Exercise details
Look over the lines below. Report each one that includes the string "export".

Provided information
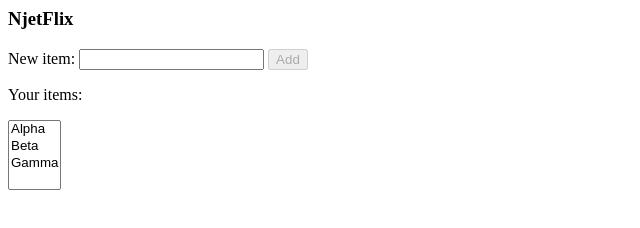
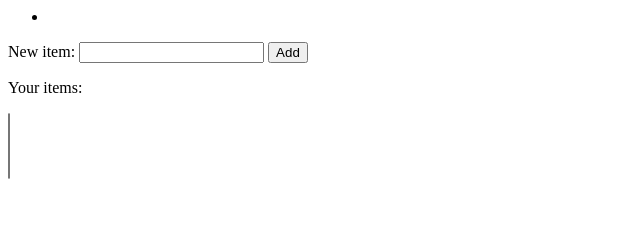
Before and after one commit to christiang-dev/mvvm-knockoutjs, a plain HTML site: page index.html in a window 1280 px wide. Shown: the whole page, without its empty margins (0-640 px from the left). Drawn offline with Linux system fonts and the light colour scheme.

Commit message:
changed project layout

```diff
--- a/index.html
+++ b/index.html
@@ -1,6 +1,12 @@
 <script src="/Scripts/knockout-3.5.1.js" type="text/javascript"></script>
 
-<h3>NjetFlix</h3>
+<!-- Folders-->
+<ul class="folders" data-bind="foreach: folders">
+    <li data-bind="text: $data,
+                   css: { selected: $data == $root.chosenFolderId() },
+                   click: $root.goToFolder"></li>
+</ul>
+
 
 <!-- View -->
 <form data-bind="submit: addItem">
@@ -10,19 +16,3 @@
     <p>Your items:</p>
     <select multiple="multiple" width="50" data-bind="options: items"> </select>
 </form>
-
-<!-- ViewModel -->
-<script type="text/javascript">
-    var AppViewModel = function(items) {
-        this.items = ko.observableArray(items);
-    this.itemToAdd = ko.observable("");
-    this.addItem = function() {
-        if (this.itemToAdd() != "") {
-            this.items.push(this.itemToAdd()); // Adds the item. Writing to the "items" observableArray causes any associated UI to update.
-            this.itemToAdd(""); // Clears the text box, because it's bound to the "itemToAdd" observable
-        }
-    }.bind(this);  // Ensure that "this" is always this view model
-};
-
-ko.applyBindings(new AppViewModel(["Alpha", "Beta", "Gamma"]));
-</script>
--- /dev/null
+++ b/viewmodel.js
@@ -0,0 +1,16 @@
+<script src="/Scripts/knockout-3.5.1.js" type="text/javascript"></script>
+
+
+// <!-- ViewModel -->
+    var AppViewModel = function(items) {
+        this.items = ko.observableArray(items);
+    this.itemToAdd = ko.observable("");
+    this.addItem = function() {
+        if (this.itemToAdd() != "") {
+            this.items.push(this.itemToAdd()); // Adds the item. Writing to the "items" observableArray causes any associated UI to update.
+            this.itemToAdd(""); // Clears the text box, because it's bound to the "itemToAdd" observable
+        }
+    }.bind(this);  // Ensure that "this" is always this view model
+};
+
+ko.applyBindings(new AppViewModel(["Alpha", "Beta", "Gamma"]));
```
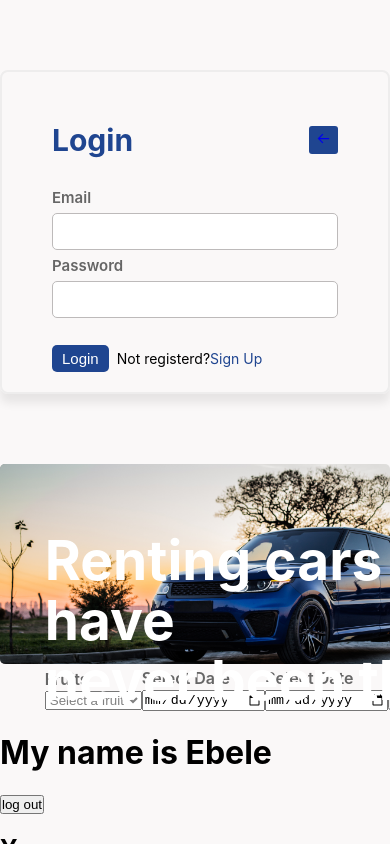
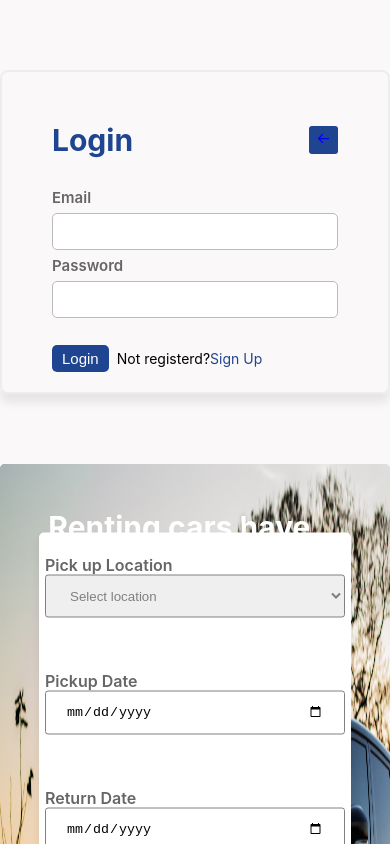
Before and after one commit to Ebbbbby/CarVenture, a React (Create React App) app: page /login in a window 390 px wide. Shown: the top 844 px of the page. Built offline with nearby package versions, Linux system fonts and the light colour scheme; the HTML template or start-up script is replaced by a standard one.

Commit message:
banner responsiveness

```diff
--- a/src/App.js
+++ b/src/App.js
@@ -6,8 +6,6 @@ import {
     Route,
 } from 'react-router-dom';
 import Banner from "./components/navbar/banner/Banner";
-import Practice from "./components/Practice";
-
 
 function App() {
   return (
@@ -19,7 +17,7 @@ function App() {
           <Route exact path="/login" element={<Login />}></Route>
         </Routes>
         <Banner />
-        <Practice />
+
       </div>
     </>
   );
--- a/src/commons.css
+++ b/src/commons.css
@@ -22,7 +22,7 @@ body{
 }
 .container{
   padding: 0;
-  overflow: hidden;
+  /* overflow: hidden; */
 
 }
 
--- a/src/components/List.jsx
+++ /dev/null
@@ -1,12 +0,0 @@
-import React from 'react'
-const List = (props) => {
-    const {Firstname, Lastname} = props
-  return (
-    <div>
-
-        <p>Our Employers are {Firstname} {Lastname}</p>
-    </div>
-  )
-}
-
-export default List
--- a/src/components/Practice.jsx
+++ /dev/null
@@ -1,37 +0,0 @@
-import React from 'react'
-import { useState } from 'react'
-import List from './List';
-
-const Practice = () => {
-const [logged, setIsLogged]=useState(false)
-
-const info=[
-    {
-    id : 1,
-    Firstname:"Ebele",
-    Lastname:"Ozoani",
-},
-{
-   id : 2,
-    Firstname:"Nwachukwu",
-    Lastname:"Ugochi",
-}
-
-]
-  return (
-    <>
-      <h1>My name is Ebele</h1>
-      <button onClick={() => setIsLogged(!logged)}>
-        {logged ? "login" : "log out"}
-      </button>
-
-      {logged ? <h2>welcome to my app</h2> : <h2>You can go now</h2>}
-
-       {info.map((infomation)=>(
-        <List key={infomation.id} {...infomation}/>
-       ))}
-    </>
-  );
-}
-
-export default Practice
--- a/src/components/navbar/banner/BannerLabel.jsx
+++ b/src/components/navbar/banner/BannerLabel.jsx
@@ -1,14 +1,14 @@
 import React from "react";
 import { useState, useEffect } from "react";
 
-const defaultSelectValue = "Select a fruit";
+const defaultSelectValue = "Select location";
 const BannerLabel = () => {
   const [selected, setSelected] = useState(defaultSelectValue);
 
 
   return (
-    <div className="">
-      <label htmlFor="fruits">Fruits</label> <br />
+    <div className="input-value">
+      <label htmlFor="fruits">Pick up Location</label> <br />
       <select
         id="fruits"
         name="fruits"
--- a/src/components/navbar/banner/PickUp.jsx
+++ b/src/components/navbar/banner/PickUp.jsx
@@ -2,18 +2,24 @@ import React from 'react'
 import DatePicker from "react-date-picker";
 import { useState } from "react";
 
-const defaultPickValue = "Select Date";
+const defaultPickValue = "Pickup Date";
 
 
 const PickUp = () => {
-    const [selectedDate, setSelectedDate] = useState(null);
+    const [selectedDate, setSelectedDate] = useState(defaultPickValue);
 
   return (
     <>
-      <div>
-        <label htmlFor="">{defaultPickValue}</label>
+      <div className="input-value">
+        <label htmlFor="pickUp">{defaultPickValue}</label>
         <br />
-        <input type="date" name="" id="" />
+        <input
+        placeholder='pick up'
+          type="date"
+          name="pickUp"
+          id="PickUp"
+          data-date-inline-picker="true"
+        />
       </div>
     </>
   );
--- a/src/components/navbar/banner/ReturnDate.jsx
+++ b/src/components/navbar/banner/ReturnDate.jsx
@@ -1,26 +1,24 @@
 import React from "react";
 import { useState } from "react";
 
-const defaultPickValue = "Select Date";
+const defaultReturnValue = "Return Date";
 
 const ReturnDate = () => {
-  const [selectedDate, setSelectedDate] = useState(null);
-  const handleDate =(e) =>{
+  const [selectedDate, setSelectedDate] = useState(defaultReturnValue);
 
-  }
 
   return (
     <>
-      <div className="">
-        <label htmlFor="">{defaultPickValue}</label>
+      <div className="input-value">
+        <label htmlFor="return">{defaultReturnValue}</label>
         <br />
-      <input type="date" name="" id="" onChange={(e)=>handleDate(e)} />
+      <input type="date" name="return" id="return" />
       </div>
 
       <div className="banner__btn">
         <label htmlFor="submit"></label>
         <br />
-      <button type="submit">Search</button>
+      <button type="submit">Search for Cars</button>
       </div>
     </>
   );
--- a/src/components/navbar/banner/banner.css
+++ b/src/components/navbar/banner/banner.css
@@ -5,8 +5,13 @@
 
 .banner {
   width: 100%;
-  background: linear-gradient(106.34deg, rgba(0, 0, 0, 0.4) 31.76%, rgba(203, 39, 39, 0) 84.65%);
-border-radius: 5px;
+  background: linear-gradient(
+    106.34deg,
+    rgba(0, 0, 0, 0.4) 31.76%,
+    rgba(203, 39, 39, 0) 84.65%
+  );
+  border-radius: 5px;
+  height: 630px;
 }
 .banner__text {
   position: absolute;
@@ -14,6 +19,7 @@ border-radius: 5px;
   padding: 0 2.8rem;
   color: #fff;
   margin-top: 20px;
+  width: 80%;
 }
 
 .banner__text h1 {
@@ -27,16 +33,100 @@ border-radius: 5px;
   font-size: 18px;
 }
 
-.banner__inputs{
+.banner__inputs {
   display: flex;
   align-items: center;
+  justify-content: space-around;
+  background: #ffffff;
+  width: 1096px;
+  height: 140px;
+  position: absolute;
+  left: 50%;
+  top: 100%;
+  transform: translate(-50%, -50%);
+  padding: 20px 70px;
+  box-shadow: 0px 5px 10px rgba(0, 0, 0, 0.08);
+  border-radius: 100px;
+  gap: 4rem;
 }
-/* @media screen and (max-width: 768px) {
+.banner__btn {
+  margin-left: auto;
+}
+.banner__btn button {
+  padding: 13px 10px;
+  border: 0;
+  background-color: var(--bg-color);
+  color: #fff;
+  border-radius: 3px;
+}
+.input-value input,
+select {
+  width: 100%;
+  padding: 12px 20px;
+  border: 1px solid grey;
+  border-radius: 3px;
+  gap: 3.5rem;
+}
+
+/* .input-value input[type="date"]::-webkit-inner-spin-button,
+.input-value input[type="date"]::-webkit-calendar-picker-indicator {
+    display: none;
+    -webkit-appearance: none;
+    border:1px solid red;
+    color: red;
+} */
+
+@media screen and (max-width: 768px) {
+  .banner__text {
+    padding: 0;
+    left: 50%;
+    top: 15%;
+
+    transform: translate(-50%, -50%);
+  }
   .banner__text h1 {
     font-size: 30px;
     line-height: 40px;
+    width: 90%;
+    text-align: center;
   }
+  .banner__text p {
+    font-size: 15px;
+    display: flex;
+    flex-wrap: wrap;
+    width: 90%;
+    margin: 0 auto;
+    text-align: center;
+  }
+  .banner {
+    height: 800px;
+  }
+  .banner__inputs {
+    flex-direction: column;
+    height: 455px;
+    left: 50%;
+    top: 90%;
+    width: 80%;
+    gap: .5rem;
+    background: #ffffff;
+    box-shadow: 0px 5px 10px rgba(0, 0, 0, 0.08);
+    border-radius: 5px;
+    padding: 0 10px;
+  }
+  .banner__btn {
+  margin-left: 0;
+
 }
+.input-value input,
+select {
+  width: 300px;
+  padding: 12px 20px;
+  border: 1px solid grey;
+  border-radius: 3px;
+
+}
+}
+/*
 .banner__text p {
   font-size: 15px;
   width: 300px;
```
Also changed, not shown: src/components/navbar/banner/Banner.jsx (line endings or trailing spaces).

Solution below
-export default List
-export default Practice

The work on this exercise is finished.